Google Analytics 4 (GA4) is the new version of Google‘s data analysis platform of the same name, designed to offer users a more comprehensive and integrated view of their online activities.
With GA4, Google has revolutionised the way users can track, analyse and optimise their web traffic and customer interactions.
- 1 What are the most innovative features of Google Analytics 4, and the benefits it offers?
- 2 An event-driven approach
- 3 Website and app integration
- 4 Towards machine learning
- 5 Privacy-first and GDPR compliance
- 6 Improved conversion analysis
- 7 G4 in compliance with privacy regulations such as GDPR and CCPA
- 8 But what are GA4’s capabilities in terms of compliance with privacy regulations such as the General Data Protection Regulation (GDPR) and the California Consumer Privacy Act (CCPA)?
- 9 The GDPR and the CCPA
- 10 GA4 and GDPR compliance
- 11 IP anonymisation
- 12 Data Deletion
What are the most innovative features of Google Analytics 4, and the benefits it offers?
Here are some useful tips on how to make the most of them to grow your business.
An event-driven approach
One of the main differences between GA4 and previous versions is the event-driven approach.
Instead of focusing on ‘hits’, as was the case in previous versions, GA4 focuses on ‘events’, i.e. the actions that users take on your website or app.
This provides a more detailed view of user behaviour and a better understanding of the interactions between users and the brand.
Google Analytics 4 (G4) uses an event-oriented approach to data collection and analysis. This means that instead of recording page views, G4 records events that occur on the website or application.
An event in G4 is a single action that is performed by the user on the website or application. Events can include actions such as clicking a button, playing a video or completing a form.
Events can also be customised to record specific actions that are important to the activity of the website or application.
G4’s event-oriented approach offers several advantages over the page-based approach used in earlier versions of Google Analytics such as:
- Greater flexibility: the event-oriented approach allows a wide range of user actions to be recorded, not just page visits. This means that more precise data can be collected on the user’s navigation on the website or application.
- More detailed analyses: the event-driven approach allows user behaviour to be analysed in more detail. For example, the conversion rate can be analysed for specific events such as completing a purchase or filling in a form.

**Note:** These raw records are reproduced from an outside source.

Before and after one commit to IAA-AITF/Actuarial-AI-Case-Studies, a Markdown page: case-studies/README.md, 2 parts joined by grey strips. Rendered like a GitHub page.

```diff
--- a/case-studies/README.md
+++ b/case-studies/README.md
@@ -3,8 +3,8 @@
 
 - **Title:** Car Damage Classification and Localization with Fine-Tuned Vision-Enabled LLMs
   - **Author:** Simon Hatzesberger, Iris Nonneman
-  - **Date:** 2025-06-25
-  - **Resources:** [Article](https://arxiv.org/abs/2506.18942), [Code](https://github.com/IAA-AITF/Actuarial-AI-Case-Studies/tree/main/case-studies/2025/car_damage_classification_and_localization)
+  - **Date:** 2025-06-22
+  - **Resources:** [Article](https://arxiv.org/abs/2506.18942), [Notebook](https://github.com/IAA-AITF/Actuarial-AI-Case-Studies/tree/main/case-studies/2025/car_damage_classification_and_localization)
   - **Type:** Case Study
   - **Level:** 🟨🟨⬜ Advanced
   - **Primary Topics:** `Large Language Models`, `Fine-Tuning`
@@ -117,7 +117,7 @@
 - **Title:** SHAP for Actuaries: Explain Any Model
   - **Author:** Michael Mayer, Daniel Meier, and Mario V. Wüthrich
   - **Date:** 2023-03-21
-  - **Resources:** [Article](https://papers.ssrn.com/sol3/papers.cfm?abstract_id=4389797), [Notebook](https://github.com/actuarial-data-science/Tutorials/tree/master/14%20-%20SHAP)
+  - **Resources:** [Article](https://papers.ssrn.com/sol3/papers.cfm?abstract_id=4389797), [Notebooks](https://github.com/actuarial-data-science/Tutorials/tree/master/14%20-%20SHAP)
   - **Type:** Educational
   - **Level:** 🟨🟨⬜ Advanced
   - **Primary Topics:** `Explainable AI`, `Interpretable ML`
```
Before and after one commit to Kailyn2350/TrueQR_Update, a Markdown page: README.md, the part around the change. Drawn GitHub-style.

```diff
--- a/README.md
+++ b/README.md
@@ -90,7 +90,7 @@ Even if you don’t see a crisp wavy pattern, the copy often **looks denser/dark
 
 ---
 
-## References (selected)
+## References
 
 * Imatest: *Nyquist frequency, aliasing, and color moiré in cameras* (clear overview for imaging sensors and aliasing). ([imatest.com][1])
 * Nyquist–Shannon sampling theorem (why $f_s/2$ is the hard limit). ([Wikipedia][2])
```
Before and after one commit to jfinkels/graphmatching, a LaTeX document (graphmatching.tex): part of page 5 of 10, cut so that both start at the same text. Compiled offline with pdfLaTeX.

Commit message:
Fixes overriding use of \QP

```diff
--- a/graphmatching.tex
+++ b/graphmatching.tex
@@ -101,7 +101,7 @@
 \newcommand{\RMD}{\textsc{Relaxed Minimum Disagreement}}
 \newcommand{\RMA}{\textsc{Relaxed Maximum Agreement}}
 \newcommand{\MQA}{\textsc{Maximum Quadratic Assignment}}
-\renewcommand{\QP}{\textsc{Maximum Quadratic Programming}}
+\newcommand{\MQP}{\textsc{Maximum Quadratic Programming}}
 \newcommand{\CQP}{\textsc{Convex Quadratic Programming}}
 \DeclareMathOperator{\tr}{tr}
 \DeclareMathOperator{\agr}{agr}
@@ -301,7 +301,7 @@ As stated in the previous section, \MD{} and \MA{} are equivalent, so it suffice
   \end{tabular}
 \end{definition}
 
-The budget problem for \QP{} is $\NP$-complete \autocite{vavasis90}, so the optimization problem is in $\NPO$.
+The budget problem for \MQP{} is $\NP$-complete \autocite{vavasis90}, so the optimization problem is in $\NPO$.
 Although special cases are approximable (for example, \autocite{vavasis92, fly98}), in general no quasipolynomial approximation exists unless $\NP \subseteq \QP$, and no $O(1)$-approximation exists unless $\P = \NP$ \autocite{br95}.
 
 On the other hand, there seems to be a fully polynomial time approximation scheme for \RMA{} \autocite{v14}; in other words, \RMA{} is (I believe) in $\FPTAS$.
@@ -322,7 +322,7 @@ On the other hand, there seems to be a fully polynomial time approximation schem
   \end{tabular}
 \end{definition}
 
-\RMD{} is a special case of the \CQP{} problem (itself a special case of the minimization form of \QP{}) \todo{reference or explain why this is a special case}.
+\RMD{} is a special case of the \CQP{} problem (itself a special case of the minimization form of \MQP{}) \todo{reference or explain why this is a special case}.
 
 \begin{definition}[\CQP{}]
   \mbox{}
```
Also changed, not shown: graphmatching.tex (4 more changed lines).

- Better integration with other data sources: the event-oriented approach allows Google Analytics data to be easily integrated with other data sources, such as CRM or social media data.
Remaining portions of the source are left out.